WHAT THIS TASK INVOLVES:
Beneath this line are the data; copy exactly the part of them that opens with the line containing "const playerOffset = 2.5;" and closes with the line containing "diff --git a/README.md b/README.md", and only that part.

[Before-and-after change data]
== Segment start ==
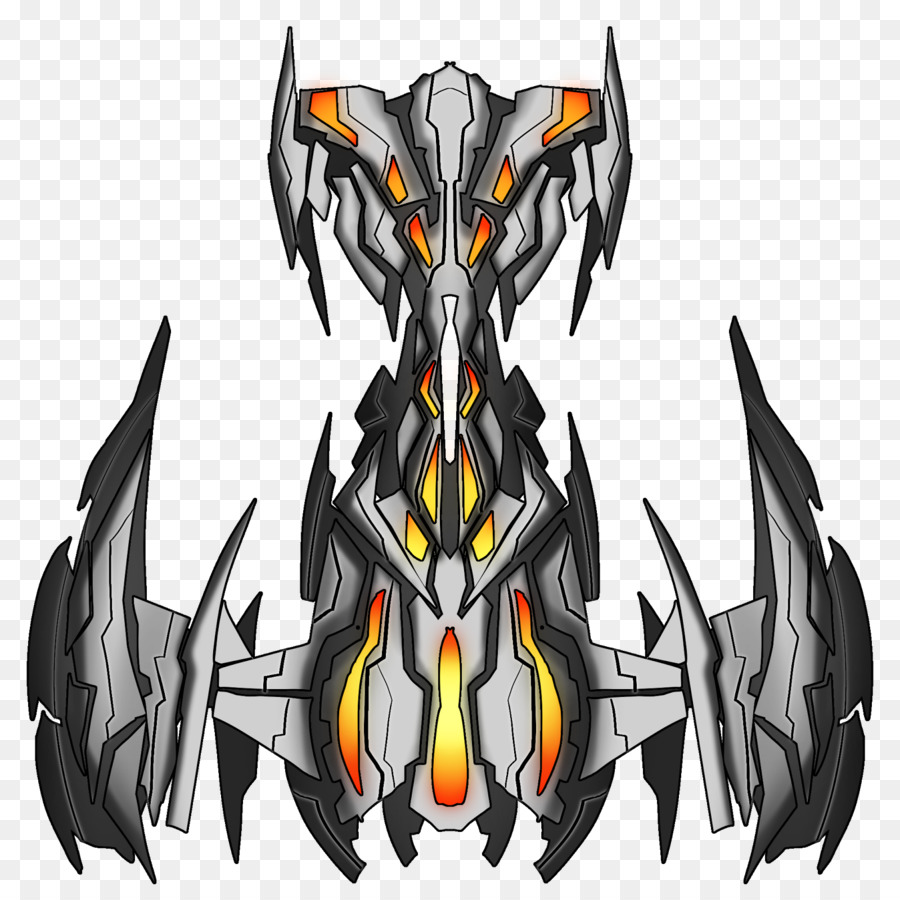
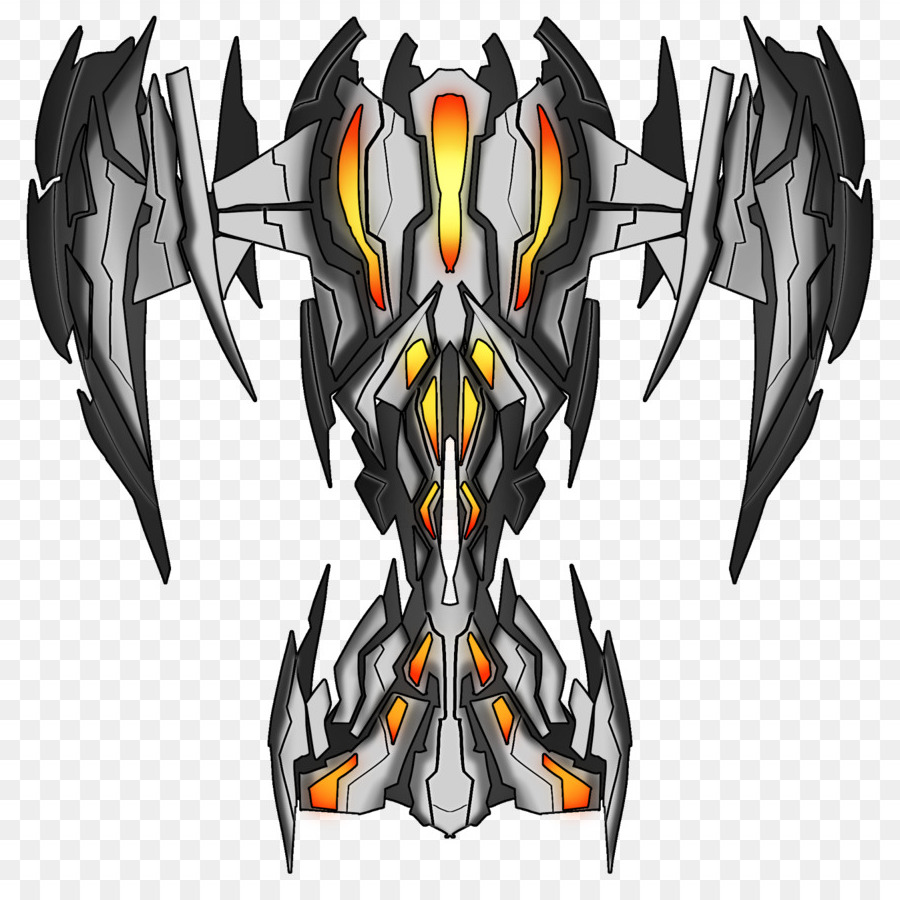
added movement abstraction, bug fixes, flipped whitebird

diff --git a/src/game/enemy/Whitebird.js b/src/game/enemy/Whitebird.js
@@ -1,7 +1,8 @@
+import defaults from '../../constants/whitebird.json';
+import whitebirdImg from '../../assets/images/whitebird.png';
 import {Enemy} from './Enemy';
 import {getPosition, getRandomInt} from '../utilities';
-import whitebirdImg from '../../assets/images/whitebird.png';
-import defaults from '../../constants/whitebird.json';
+import * as Motion from '../../utils/movement';
 
 export class Whitebird extends Enemy {
   constructor(game, props) {
@@ -11,39 +12,42 @@ export class Whitebird extends Enemy {
       ...defaults,
     };
 
+    // attributes
+    this.item = attr.item;
+    this.hp = attr.hp;
+
+    // image
+    this.img = new Image();
+    this.img.src = whitebirdImg;
+
+    //size
+    this.h = 67;
+    this.w = 67;
+    this.r = this.w / 2.1;
+
+    // position
+    this.x = attr.x
+    this.y = attr.y
+
     // specs
     this.tracking = attr.tracking;
     this.contain = attr.contain;
     this.spin = attr.spin;
-    this.item = attr.item;
-    this.h = 67;
-    this.w = 67;
-    this.r = this.w / 2.1;
-    this.weaponSpeed = game.getVelocity() * 4;
-    this.weaponType = attr.weaponType;
-    // this.weaponDelay = attr.weaponDelay;
-    this.weaponDelay = 1000;
-    this.hp = attr.hp;
+    this.motion = attr.movement;
 
-    this.img = new Image();
-    this.img.src = whitebirdImg;
+    // weapons
+    this.weaponDelay = attr.weaponDelay;
+    this.weaponSpeed = game.getVelocity() * attr.weaponSpeed;
+    this.weaponType = attr.weaponType;
+
+    // behavior
+    // TODO: make this one scriptable behavior
     this.shoot();
     this.movement();
   }
 
   movement() {
-    // TODO: set X position based on config setting
-    this.x = getRandomInt(this.canvas.width * 0.1, this.canvas.width * 0.9);
-    // TODO: set Y poisiont based on config setting
-    this.y = -this.h;
-    this.vy = this.game.getVelocity() * 8;
-    this.g = -0.05;
-    // arc left vs arc right based on entrance position
-    if (this.x >= this.canvas.width / 2) {
-      this.vx = 1;
-    } else {
-      this.vx = -1;
-    }
+    Motion.parabolic(this);
   }
 
   draw() {

diff --git a/src/game/enemy/Blackbird.js b/src/game/enemy/Blackbird.js
@@ -1,7 +1,8 @@
-import {Enemy} from './Enemy';
-import {getPosition, getRandomInt} from '../utilities';
 import blackbird from '../../assets/images/blackbird.png';
 import defaults from '../../constants/blackbird.json';
+import {Enemy} from './Enemy';
+import {getPosition} from '../utilities';
+import * as Motion from '../../utils/movement';
 
 export class Blackbird extends Enemy {
   constructor(game, props) {
@@ -12,7 +13,7 @@ export class Blackbird extends Enemy {
     };
 
     // attributes
-    this.hp = 10;
+    this.hp = attr.hp;
     this.item = attr.item;
 
     // image
@@ -25,39 +26,33 @@ export class Blackbird extends Enemy {
     this.r = this.w / 2.1;
 
     // position
+    this.x = attr.x
+    this.y = attr.y
 
     // specs
     this.tracking = attr.tracking;
     this.contain = attr.contain;
     this.spin = attr.spin;
+    this.motion = attr.movement;
 
-    // this.vy = game.getVelocity() * 8 * 2 / 3;
-
-    this.weaponDelay = 1000;
+    // weapons
+    this.weaponDelay = attr.weaponDelay;
     this.weaponSpeed = game.getVelocity() * attr.weaponSpeed;
     this.weaponType = 'ball';
 
+    // behavior
+    // TODO: make this one scriptable behavior
     this.shoot();
     this.movement();
   }
 
   movement() {
-    // TODO: set X position based on config setting
-    this.x = getRandomInt(this.canvas.width * 0.1, this.canvas.width * 0.9);
-    // TODO: set Y poisiont based on config setting
-    this.y = -this.h;
-    this.vy = this.game.getVelocity() * 8;
-    this.g = -0.05;
-    // arc left vs arc right based on entrance position
-    if (this.x >= this.canvas.width / 2) {
-      this.vx = 1;
-    } else {
-      this.vx = -1;
-    }
+    Motion.charge(this);
   }
 
   draw() {
-    this.vy += this.g;
+    this.vx += this.gx;
+    this.vy += this.gy;
     this.y += this.vy;
     this.x += this.vx;
 

diff --git a/src/game/enemy/Enemy.js b/src/game/enemy/Enemy.js
@@ -1,6 +1,6 @@
 import retroShotBlaster from '../../assets/music/retro-shot-blaster.mp3';
 import {Ball} from '../bullets/Ball';
-import {getPosition, getDistance, isOnScreen} from '../utilities';
+import {getPosition, getDistance, isOnScreen, shouldFire} from '../utilities';
 // import {radian} from '../Game';
 
 export class Enemy {
@@ -24,7 +24,7 @@ export class Enemy {
   }
 
   setWeaponDelay() {
-    if (this.hp > 0 || isOnScreen(this)) {
+    if (this.hp > 0 && shouldFire(this)) {
       const pew = new Audio(retroShotBlaster);
       pew.play();
       const bullet = new Ball(this.game, this);
@@ -41,7 +41,7 @@ export class Enemy {
   shoot() {
     const firing = setInterval(() => {
       this.setWeaponDelay()
-      if (this.hp <= 0 || !isOnScreen(this)) {
+      if (this.hp <= 0 || !shouldFire(this)) {
         clearInterval(firing);
       }
     }, this.weaponDelay);

diff --git a/src/game/utilities.js b/src/game/utilities.js
@@ -1,4 +1,4 @@
-import {HEIGHT} from "..";
+import {WIDTH} from "..";
 
 export const getRandomInt = (min, max) => {
   min = Math.ceil(min);
@@ -9,10 +9,18 @@ export const getRandomInt = (min, max) => {
 export const isOnScreen = (object) => {
   const {x, y, w, h} = object;
   const vertical = y > -h && y < window.innerHeight + h;
-  const horizontal = x > -w && x < HEIGHT + w;
+  const horizontal = x > 0 - w && x < WIDTH + w;
   const onScreen = vertical && horizontal;
   return onScreen;
 };
+
+export const shouldFire = (object) => {
+  const {x, y, w, h} = object;
+  const vertical = y > 0 && y < window.innerHeight;
+  const horizontal = x > 0 && x < WIDTH;
+  const shouldFire = vertical && horizontal;
+  return shouldFire;
+}
 
 export const getPosition = (object) => {
   const x = object.x;

diff --git a/src/utils/movement.js b/src/utils/movement.js
@@ -1,0 +1,28 @@
+import {HEIGHT, WIDTH} from "..";
+import {getRandomInt} from "../game/utilities";
+
+export const charge = (obj) => {
+  obj.vy = obj.game.getVelocity() * 8;
+  obj.vx = 0;
+  obj.gy = 0;
+  obj.gx = 0;
+  setTimeout(() => {
+    obj.vy = 0;
+  }, 700);
+  setTimeout(() => {
+    obj.gx = obj.x < WIDTH / 2
+      ? -0.5
+      : 0.5;
+  }, 1400);
+}
+
+export const parabolic = (obj) => {
+  obj.vy = obj.game.getVelocity() * 8;
+  obj.g = -0.05;
+  // arc left vs arc right based on entrance position
+  if (obj.x >= obj.canvas.width / 2) {
+    obj.vx = 1;
+  } else {
+    obj.vx = -1;
+  }
+}

diff --git a/src/game/bullets/BulletFactory.js b/src/game/bullets/BulletFactory.js
@@ -1,6 +1,6 @@
-import { Spread } from './Spread';
-import { Blaster } from './Blaster';
-import { isOnScreen } from '../utilities';
+import {Spread} from './Spread';
+import {Blaster} from './Blaster';
+import {isOnScreen} from '../utilities';
 
 const playerOffset = 2.5;
 export class BulletFactory {
@@ -175,5 +175,6 @@ export class BulletFactory {
     }
   }
 
-  generateEnemyBullets(interval) {}
+  // Looks like this was deprecated
+  // generateEnemyBullets(interval) {}
 }

diff --git a/README.md b/README.md
@@ -13,10 +13,10 @@ Because this game is still in dev, players are immune from bullets for testing p
 
 - [ ] Code cleanup / utilities overhaul
 - [x] Fix spread shot
-- [ ] Create toml parsing for EnemyFactory data
-- [ ] Make EnemyFactory JSON-configurable
-- [ ] Add abstraction for enemey movement types
-- [ ] Add abstraction for enemy position locations
+- [x] Create toml parsing for EnemyFactory data
+- [x] Make EnemyFactory JSON-configurable
+- [x] Add abstraction for enemey movement types
+- [x] Add abstraction for enemy position locations
 - [ ] Add sprinkler enemy
 - [ ] Add bullet collision for player
 - [ ] Add abstraction for stages
@@ -25,6 +25,7 @@ Because this game is still in dev, players are immune from bullets for testing p
 - [ ] Add player missiles
 - [ ] Create dynamic web portal (small: 67%, large: 100%)
 - [ ] Create window size detection
+- [ ] Create Game Menu / Main Menu options
 - [ ] Mobile controls? (probably not...)
 
 ## Point logic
== Segment end ==
RESULT BELOW:
 const playerOffset = 2.5;
 export class BulletFactory {
@@ -175,5 +175,6 @@ export class BulletFactory {
     }
   }
 
-  generateEnemyBullets(interval) {}
+  // Looks like this was deprecated
+  // generateEnemyBullets(interval) {}
 }

diff --git a/README.md b/README.md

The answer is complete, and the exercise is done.